The Liberal Democrats want to portray themselves as the antithesis to the Conservatives with their pro-EU manifesto. They are Peter Pan dressed in yellow and their followers are the Lost Boys. Sceptics will say that this is symptomatic of a party refusing to leave Neverland. Supporters will retort that the Liberal Democrats are the voice of pro-Remain voters and all those who believe that the referendum was unjust and poorly fought. In order to have a larger say come election day their approach will require a little ‘Tinkering’.
Labour, the main opposition party, is Stinkerbell. They’re trying to please both sides with their promise of a new deal and a second referendum that has Leave on the ballot paper. Their problem is that quite a few pro-EU voters favour the Liberal Democrats whilst most Leave voters are enamoured with the Conservatives. On this second point Smee, played by the Brexit Party, has its moment on stage. The withdrawal of their 317 candidates from Conservative-held seats has given a huge boost to the Conservatives and their chances of winning a majority this December.
The SNP sits amongst this mix as Chief (Tiger Lily’s Dad), looking on rather bemused but nonetheless confident that, in their home territory, they’ll remain in control. Although, whether Chief held a referendum in 2014 on leaving Neverland is up for interpretation.
The Greens and Plaid Cymru, the latter unveiling their manifesto on the same day as the Brexit Party, are following the example of the Liberal Democrats. They, and The Independent Group for Change, are the Darling Children.

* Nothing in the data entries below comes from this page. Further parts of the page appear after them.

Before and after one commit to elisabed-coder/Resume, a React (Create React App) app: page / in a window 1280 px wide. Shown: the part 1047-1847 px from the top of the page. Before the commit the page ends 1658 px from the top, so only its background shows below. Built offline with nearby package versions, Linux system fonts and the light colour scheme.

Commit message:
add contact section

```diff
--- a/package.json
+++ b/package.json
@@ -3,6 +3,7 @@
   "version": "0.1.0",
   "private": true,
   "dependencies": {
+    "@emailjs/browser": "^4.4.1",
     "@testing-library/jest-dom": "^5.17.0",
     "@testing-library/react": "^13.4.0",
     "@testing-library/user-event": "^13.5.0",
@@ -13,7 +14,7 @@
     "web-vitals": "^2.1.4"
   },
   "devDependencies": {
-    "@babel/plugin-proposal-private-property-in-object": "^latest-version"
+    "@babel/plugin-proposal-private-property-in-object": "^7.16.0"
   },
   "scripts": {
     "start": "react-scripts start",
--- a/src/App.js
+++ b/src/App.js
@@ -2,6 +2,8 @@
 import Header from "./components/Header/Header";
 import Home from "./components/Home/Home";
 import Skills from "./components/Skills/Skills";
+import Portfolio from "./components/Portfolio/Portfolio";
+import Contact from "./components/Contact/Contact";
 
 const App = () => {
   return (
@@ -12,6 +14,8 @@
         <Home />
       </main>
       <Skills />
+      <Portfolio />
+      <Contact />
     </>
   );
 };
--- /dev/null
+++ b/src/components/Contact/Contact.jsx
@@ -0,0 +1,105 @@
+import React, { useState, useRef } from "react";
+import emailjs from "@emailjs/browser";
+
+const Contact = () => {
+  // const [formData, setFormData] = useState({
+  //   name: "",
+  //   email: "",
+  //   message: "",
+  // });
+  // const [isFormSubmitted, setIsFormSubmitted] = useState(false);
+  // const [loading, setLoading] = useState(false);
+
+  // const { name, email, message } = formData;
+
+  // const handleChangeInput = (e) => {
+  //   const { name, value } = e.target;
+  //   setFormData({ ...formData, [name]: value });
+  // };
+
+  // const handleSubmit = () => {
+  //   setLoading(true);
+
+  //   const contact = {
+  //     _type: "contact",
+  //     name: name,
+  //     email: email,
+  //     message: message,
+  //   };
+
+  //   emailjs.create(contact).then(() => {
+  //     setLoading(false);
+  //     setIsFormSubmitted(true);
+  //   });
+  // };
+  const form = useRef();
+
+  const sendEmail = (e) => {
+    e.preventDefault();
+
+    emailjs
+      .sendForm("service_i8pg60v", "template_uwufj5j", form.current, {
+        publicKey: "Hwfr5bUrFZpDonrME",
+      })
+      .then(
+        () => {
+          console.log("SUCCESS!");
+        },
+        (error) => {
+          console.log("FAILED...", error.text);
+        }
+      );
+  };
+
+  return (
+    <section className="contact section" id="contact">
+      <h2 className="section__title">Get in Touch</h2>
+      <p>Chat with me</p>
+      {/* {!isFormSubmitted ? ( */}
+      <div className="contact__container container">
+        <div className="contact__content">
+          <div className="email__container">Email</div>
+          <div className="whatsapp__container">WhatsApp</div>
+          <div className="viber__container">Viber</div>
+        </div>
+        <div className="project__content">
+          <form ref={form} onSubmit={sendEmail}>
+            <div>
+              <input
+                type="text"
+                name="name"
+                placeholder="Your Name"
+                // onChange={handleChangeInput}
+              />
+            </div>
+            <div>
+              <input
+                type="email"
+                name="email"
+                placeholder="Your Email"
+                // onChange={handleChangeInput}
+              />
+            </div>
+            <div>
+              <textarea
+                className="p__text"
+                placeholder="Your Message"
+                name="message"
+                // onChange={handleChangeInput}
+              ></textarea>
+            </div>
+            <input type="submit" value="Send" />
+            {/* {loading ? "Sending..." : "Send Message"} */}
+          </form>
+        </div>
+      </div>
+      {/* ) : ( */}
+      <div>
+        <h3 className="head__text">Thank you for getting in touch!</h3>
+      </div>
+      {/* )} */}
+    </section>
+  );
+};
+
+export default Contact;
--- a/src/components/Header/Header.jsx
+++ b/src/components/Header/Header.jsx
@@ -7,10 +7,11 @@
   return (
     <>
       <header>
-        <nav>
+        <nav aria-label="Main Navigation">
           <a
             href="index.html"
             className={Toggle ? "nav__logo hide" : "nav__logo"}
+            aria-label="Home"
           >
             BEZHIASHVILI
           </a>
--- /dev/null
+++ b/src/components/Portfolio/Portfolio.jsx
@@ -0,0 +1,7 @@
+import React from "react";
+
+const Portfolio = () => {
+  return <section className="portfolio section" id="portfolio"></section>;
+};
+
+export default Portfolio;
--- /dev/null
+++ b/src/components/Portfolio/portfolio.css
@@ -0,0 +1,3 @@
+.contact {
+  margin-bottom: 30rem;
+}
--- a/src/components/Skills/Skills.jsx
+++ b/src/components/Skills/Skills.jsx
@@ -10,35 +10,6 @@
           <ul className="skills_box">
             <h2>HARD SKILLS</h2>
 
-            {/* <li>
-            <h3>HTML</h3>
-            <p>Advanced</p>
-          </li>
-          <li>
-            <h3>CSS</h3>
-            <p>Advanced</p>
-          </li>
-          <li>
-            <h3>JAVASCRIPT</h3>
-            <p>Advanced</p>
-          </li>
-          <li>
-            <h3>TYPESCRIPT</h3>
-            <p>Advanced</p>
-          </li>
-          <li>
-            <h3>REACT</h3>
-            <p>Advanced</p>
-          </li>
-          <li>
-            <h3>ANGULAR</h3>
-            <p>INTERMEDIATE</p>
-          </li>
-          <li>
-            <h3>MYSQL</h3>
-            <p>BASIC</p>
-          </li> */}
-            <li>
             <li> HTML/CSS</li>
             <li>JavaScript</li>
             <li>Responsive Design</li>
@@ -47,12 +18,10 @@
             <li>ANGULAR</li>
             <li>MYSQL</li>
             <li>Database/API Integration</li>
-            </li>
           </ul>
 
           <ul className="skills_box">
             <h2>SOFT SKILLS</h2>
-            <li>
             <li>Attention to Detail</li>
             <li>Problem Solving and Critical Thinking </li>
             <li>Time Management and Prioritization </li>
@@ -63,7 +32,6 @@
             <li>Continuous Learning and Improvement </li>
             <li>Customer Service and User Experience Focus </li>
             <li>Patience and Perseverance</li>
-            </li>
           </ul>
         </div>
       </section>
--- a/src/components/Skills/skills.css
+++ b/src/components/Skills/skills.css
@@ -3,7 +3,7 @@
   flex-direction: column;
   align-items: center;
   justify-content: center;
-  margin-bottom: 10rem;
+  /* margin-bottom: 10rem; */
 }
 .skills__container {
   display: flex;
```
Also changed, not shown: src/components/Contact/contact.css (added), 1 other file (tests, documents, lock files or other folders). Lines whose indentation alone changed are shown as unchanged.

And so concludes our political party pantomime casting, unlike the Riverside Radio Peter Pan pantomime on December 15 — though the script is unfinished and the jokes are even worse. Furthermore, unlike a traditional pantomime, the ending of this one is down to us, the audience.
It will be the public who decides how it all ends. Who wins and who will hear the tick-tock, tick-tock, tick-tock, tick …